In 2004, two professors identified Sardinia’s Nuoro Province in Italy as having a high concentration of male centenarians. They referred to the area as a “blue zone”.

Dan Buettner, a longevity expert, has built on their work. He has identified a further four healthy living hotspots:

  • Ikaria, an island in Greece

  • Okinawa, an island in Japan

  • Loma Linda, a small city in California, USA

  • The Nicoya peninsula in Costa Rica.

While blue zones are associated with longevity, a lower rate of chronic health, and higher rates of wellbeing, Buettner says it’s not just about living a longer life but being able to enjoy it too. 

The five locations dubbed blue zones are diverse and spread across the globe. Yet, they share some similarities that have been explored in the documentary Live to 100: Secrets of the Blue Zones.

Here are four lessons you could take from blue zones and make part of your life.

Lesson 1: Change how you think about healthy eating

When you think about improving your diet, you might focus on restricting calories or cutting out certain foods. Yet, a more holistic approach to healthy eating could lead to longer-lasting results.

According to Buettner, the average person makes around 220 food decisions every single day. However, only around 10% of them are conscious.

As a result, he argues that trying to govern the 22 conscious decisions isn’t that effective. Instead, setting up your kitchen so the far more unconscious decisions are slightly healthier is better.

The research indicates that plant-based food options with plenty of spices and herbs and smaller portions of meat or fish could lead to longer lives.

Lesson 2: Maintain healthy relationships with family and friends

Busy modern lives mean that relationships can suffer. You might not spend as much time with family or friends as you’d like to.

Buettner believes relationships play a vital role in longevity and health. He says they could provide a strong sense of purpose that leads to people living for longer. In fact, in the blue zones, familial ties are often important.

Making relationships a priority and dedicating time to them could boost your wellbeing. It may seem simple but placing spending time with the people that are important to you in your diary, the same way you would with work or appointments, can help you maintain bonds.

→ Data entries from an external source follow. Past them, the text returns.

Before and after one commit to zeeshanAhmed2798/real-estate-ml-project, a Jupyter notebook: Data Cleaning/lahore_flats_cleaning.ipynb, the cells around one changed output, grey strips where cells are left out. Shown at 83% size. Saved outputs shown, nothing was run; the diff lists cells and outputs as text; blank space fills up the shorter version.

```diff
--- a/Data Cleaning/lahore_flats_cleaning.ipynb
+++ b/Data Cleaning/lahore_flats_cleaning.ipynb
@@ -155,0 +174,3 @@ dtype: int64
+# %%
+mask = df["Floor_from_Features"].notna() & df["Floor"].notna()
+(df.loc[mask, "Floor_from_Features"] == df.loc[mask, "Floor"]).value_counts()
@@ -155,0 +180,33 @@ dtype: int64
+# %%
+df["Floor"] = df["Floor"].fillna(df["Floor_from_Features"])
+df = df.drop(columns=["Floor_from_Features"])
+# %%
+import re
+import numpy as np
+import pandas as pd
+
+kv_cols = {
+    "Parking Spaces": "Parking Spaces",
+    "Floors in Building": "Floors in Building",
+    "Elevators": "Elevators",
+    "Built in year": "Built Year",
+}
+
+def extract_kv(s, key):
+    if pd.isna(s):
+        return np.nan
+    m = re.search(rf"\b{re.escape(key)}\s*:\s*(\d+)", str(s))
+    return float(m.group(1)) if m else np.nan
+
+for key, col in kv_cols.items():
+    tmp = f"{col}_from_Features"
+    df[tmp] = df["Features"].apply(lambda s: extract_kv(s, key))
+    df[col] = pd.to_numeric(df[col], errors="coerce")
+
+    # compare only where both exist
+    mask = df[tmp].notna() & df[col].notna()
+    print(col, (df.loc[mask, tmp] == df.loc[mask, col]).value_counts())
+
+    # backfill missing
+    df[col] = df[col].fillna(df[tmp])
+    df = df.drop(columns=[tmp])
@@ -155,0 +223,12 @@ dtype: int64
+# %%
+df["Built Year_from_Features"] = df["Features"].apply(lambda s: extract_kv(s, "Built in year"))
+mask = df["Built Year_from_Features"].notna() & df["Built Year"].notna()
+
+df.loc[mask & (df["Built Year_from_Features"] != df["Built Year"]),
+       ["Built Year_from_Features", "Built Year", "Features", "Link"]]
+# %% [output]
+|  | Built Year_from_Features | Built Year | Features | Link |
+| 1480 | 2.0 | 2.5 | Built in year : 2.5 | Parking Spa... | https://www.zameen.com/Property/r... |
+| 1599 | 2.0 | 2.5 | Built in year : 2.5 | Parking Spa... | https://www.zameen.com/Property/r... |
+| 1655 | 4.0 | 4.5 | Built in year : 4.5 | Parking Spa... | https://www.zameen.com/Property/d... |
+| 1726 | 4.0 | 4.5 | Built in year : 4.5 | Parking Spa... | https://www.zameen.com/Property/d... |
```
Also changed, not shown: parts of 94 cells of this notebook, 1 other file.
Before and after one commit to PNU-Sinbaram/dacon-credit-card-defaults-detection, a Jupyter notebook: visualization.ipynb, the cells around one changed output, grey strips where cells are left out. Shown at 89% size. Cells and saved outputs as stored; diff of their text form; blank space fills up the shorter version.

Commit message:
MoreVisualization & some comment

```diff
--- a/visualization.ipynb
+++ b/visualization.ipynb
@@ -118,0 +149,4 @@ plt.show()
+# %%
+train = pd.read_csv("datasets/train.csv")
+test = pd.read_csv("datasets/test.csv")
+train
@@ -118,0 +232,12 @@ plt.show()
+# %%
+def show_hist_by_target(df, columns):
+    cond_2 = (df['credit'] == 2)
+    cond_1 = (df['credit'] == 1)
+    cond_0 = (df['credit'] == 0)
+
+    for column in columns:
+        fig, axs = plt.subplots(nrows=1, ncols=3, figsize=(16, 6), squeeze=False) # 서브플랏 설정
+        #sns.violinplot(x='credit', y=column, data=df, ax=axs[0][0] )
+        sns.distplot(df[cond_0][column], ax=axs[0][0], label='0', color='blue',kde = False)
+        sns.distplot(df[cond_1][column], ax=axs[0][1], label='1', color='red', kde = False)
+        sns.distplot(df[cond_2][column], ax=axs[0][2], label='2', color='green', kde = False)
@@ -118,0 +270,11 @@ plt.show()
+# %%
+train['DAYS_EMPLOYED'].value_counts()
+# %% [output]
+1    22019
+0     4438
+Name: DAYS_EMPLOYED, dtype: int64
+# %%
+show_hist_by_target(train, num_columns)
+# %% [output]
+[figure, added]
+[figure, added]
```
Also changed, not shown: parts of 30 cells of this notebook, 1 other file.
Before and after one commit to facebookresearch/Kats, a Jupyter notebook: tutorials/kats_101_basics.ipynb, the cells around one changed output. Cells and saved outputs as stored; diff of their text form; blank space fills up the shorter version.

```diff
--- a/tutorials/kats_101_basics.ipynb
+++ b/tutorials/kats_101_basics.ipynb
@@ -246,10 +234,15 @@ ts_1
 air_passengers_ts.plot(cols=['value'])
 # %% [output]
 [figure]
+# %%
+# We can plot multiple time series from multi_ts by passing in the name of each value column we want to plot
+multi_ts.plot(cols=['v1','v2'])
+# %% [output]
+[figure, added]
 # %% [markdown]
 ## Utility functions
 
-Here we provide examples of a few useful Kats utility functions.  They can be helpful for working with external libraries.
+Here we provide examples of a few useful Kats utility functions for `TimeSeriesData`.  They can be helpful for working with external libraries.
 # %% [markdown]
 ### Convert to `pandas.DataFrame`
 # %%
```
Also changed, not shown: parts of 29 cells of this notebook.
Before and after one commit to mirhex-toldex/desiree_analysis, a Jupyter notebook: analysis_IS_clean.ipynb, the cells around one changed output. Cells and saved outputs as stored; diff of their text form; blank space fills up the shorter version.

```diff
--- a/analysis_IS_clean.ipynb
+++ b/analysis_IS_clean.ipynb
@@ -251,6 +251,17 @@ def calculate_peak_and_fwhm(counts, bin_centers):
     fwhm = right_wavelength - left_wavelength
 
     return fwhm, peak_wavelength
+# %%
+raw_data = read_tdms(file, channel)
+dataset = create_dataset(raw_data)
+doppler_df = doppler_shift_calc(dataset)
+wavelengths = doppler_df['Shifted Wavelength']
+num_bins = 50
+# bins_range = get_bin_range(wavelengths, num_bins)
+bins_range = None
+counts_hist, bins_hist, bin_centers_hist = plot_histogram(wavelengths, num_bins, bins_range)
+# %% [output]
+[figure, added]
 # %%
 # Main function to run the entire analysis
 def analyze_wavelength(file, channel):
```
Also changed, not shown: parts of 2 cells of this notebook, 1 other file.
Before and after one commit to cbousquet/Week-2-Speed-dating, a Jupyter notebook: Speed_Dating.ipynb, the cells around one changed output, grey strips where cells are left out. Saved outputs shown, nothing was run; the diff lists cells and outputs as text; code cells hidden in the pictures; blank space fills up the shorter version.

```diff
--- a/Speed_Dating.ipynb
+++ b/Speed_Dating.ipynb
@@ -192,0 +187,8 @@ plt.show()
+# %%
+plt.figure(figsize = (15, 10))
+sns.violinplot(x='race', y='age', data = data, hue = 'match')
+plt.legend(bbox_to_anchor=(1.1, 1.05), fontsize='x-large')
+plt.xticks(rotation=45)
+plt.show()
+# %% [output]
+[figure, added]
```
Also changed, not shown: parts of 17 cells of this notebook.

It’s not just the relationships with immediate family and friends that are useful. Playing a role in your community can further enhance your health by providing new connections and a sense of place.

Lesson 3: Define your purpose

In Okinawa, Japan, residents are three times more likely to reach their 100th birthday than other regions, and their sense of purpose could play a role.

During Live to 100, Buettner introduces centenarians who are still enjoying and living a full life. The research indicates that having something that drives you and helps you get up in the morning can be beneficial to your wellbeing. Locals from Okinawa call this purpose “ikigai”.

So, defining what you’re passionate about, whether that’s travelling, art, or supporting your family, could help you feel more fulfilled. It’s a step that could improve your mental health and even your overall wellbeing.

Lesson 4: Make light exercise part of your daily routine

Everyone knows that exercise is part of maintaining your health. Yet, the blue zones suggest you don’t need to regularly hit the gym or train for a marathon. In fact, you could do away with exercise classes and strict plans altogether if you don’t enjoy them.

Making light exercise part of your routine could be just as useful if remaining healthy in your later years is your goal. You might ditch the car to walk to the local shops or get outdoors to garden. Regular low-intensity exercise can help keep you active and mobile.

Buettner refers to this approach as “moving naturally”, where you live in an environment that encourages you to move without thinking about it.